- **SUPPLIED MATERIAL**:
== Segment start ==

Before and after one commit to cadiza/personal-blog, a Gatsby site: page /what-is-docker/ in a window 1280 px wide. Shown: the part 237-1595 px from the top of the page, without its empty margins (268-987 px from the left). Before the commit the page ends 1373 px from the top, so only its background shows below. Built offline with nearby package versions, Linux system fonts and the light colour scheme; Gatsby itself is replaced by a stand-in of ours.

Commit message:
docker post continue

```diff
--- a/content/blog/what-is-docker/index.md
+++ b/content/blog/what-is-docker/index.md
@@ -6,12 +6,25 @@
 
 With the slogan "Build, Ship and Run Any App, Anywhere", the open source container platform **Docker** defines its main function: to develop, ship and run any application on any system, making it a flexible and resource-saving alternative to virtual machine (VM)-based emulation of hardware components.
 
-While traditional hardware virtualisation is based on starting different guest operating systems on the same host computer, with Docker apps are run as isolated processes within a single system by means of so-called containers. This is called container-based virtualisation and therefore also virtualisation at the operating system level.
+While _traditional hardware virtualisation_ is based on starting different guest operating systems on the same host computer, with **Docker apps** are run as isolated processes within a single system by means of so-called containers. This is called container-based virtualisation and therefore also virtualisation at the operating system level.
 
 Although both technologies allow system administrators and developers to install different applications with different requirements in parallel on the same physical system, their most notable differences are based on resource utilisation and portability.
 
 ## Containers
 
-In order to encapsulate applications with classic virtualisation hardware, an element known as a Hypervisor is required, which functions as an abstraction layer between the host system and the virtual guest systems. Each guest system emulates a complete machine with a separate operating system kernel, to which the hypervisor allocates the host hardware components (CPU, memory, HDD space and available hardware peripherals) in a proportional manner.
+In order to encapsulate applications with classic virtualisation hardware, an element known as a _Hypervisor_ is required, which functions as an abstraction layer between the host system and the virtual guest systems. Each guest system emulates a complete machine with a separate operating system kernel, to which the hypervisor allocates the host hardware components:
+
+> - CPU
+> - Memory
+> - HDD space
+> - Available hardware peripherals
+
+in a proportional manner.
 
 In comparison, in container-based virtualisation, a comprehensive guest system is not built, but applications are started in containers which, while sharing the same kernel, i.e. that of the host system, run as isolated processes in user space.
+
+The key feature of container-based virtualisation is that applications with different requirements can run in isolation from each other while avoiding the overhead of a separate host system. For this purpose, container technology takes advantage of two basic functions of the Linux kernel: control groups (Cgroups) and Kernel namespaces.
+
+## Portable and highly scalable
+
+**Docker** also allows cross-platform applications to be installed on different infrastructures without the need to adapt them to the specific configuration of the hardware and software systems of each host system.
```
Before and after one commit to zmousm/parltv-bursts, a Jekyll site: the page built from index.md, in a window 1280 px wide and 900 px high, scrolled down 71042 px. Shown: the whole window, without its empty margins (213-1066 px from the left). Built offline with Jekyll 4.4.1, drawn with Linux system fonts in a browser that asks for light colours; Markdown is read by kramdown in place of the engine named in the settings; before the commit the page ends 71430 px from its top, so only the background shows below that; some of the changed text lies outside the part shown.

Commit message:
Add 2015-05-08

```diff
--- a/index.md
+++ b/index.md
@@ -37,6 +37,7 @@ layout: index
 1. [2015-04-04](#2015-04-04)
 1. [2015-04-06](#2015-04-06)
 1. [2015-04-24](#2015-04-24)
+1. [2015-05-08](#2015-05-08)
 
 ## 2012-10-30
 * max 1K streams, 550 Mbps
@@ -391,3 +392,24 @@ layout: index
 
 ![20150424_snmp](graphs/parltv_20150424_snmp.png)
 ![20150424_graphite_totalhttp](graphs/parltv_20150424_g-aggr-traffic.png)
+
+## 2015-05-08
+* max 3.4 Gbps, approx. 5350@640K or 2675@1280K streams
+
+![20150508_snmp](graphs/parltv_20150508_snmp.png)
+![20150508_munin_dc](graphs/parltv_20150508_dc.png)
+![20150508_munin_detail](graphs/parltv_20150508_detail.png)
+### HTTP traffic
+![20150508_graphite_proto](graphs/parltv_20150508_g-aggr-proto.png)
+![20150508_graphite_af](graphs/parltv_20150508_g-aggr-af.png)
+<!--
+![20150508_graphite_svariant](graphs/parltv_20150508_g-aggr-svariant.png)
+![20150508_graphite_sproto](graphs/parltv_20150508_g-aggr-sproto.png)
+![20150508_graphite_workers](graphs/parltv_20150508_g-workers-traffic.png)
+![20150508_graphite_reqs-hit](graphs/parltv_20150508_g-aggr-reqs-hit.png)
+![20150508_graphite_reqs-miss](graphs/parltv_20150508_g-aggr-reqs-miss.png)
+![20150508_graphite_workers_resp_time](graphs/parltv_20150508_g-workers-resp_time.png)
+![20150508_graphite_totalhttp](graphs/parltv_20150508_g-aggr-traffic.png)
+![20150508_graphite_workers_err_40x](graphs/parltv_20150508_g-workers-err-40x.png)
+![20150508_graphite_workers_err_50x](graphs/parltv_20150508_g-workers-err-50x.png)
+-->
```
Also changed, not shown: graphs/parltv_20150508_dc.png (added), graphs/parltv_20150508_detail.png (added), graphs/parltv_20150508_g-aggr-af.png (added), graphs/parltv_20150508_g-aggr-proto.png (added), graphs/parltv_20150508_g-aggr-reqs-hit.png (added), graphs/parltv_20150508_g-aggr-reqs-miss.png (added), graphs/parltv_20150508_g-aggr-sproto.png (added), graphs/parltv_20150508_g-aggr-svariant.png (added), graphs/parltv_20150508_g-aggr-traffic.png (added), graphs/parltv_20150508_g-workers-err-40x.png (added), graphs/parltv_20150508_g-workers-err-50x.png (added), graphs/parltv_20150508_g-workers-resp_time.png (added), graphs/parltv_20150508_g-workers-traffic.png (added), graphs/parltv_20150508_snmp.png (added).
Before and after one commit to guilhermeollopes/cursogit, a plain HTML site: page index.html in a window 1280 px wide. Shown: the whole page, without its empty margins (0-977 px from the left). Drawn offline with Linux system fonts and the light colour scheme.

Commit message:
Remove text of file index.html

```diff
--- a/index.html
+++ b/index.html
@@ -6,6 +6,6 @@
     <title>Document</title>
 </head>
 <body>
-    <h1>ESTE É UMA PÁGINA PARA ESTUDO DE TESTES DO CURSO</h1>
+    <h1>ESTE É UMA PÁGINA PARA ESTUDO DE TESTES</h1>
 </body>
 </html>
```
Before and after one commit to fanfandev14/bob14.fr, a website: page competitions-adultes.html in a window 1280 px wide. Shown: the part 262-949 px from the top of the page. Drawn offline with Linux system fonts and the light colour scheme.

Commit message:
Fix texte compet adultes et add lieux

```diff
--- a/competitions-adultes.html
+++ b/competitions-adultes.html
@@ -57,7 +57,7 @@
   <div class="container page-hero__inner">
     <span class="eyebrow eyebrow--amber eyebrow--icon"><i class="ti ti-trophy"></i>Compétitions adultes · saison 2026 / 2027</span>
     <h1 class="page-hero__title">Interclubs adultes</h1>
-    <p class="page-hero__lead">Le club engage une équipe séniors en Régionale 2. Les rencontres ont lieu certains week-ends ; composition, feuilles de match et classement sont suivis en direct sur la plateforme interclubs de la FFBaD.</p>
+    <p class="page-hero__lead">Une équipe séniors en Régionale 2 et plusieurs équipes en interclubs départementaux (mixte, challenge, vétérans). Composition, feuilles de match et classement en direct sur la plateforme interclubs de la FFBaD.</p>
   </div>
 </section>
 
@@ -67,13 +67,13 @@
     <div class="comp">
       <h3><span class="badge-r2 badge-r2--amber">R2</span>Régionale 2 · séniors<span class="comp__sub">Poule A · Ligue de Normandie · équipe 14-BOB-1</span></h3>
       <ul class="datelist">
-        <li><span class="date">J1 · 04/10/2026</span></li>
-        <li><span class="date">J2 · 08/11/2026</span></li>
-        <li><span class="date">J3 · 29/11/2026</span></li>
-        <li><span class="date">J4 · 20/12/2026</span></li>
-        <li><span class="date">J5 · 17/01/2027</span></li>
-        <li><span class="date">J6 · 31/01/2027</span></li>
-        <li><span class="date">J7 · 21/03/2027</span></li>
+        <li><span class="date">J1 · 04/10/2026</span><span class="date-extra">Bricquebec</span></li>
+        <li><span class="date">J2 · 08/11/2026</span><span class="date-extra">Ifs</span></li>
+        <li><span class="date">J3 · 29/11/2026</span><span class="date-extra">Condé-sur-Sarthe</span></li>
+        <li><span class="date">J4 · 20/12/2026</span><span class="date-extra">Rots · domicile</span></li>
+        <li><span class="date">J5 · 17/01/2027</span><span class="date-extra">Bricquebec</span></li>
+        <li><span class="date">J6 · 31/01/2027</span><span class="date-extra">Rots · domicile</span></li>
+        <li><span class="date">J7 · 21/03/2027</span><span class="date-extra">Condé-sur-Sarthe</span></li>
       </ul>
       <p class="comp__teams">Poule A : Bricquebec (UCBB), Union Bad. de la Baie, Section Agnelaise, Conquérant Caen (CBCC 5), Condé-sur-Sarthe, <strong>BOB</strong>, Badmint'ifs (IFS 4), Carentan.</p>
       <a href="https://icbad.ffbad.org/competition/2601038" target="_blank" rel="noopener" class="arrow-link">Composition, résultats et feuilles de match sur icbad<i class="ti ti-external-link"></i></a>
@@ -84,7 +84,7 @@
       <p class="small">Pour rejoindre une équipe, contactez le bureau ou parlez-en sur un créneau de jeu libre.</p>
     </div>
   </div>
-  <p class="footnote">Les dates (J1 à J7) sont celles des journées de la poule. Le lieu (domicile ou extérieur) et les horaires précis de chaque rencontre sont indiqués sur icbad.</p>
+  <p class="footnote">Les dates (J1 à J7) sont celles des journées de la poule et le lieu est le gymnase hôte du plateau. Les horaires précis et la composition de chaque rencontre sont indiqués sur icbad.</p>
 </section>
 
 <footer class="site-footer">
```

== Segment end ==

- **WORK ORDER**:
Using the entries above, count the lines that have the string "Bricquebec" in them. Answer with that number only.

- **OUTPUT OF THE TASK**:
3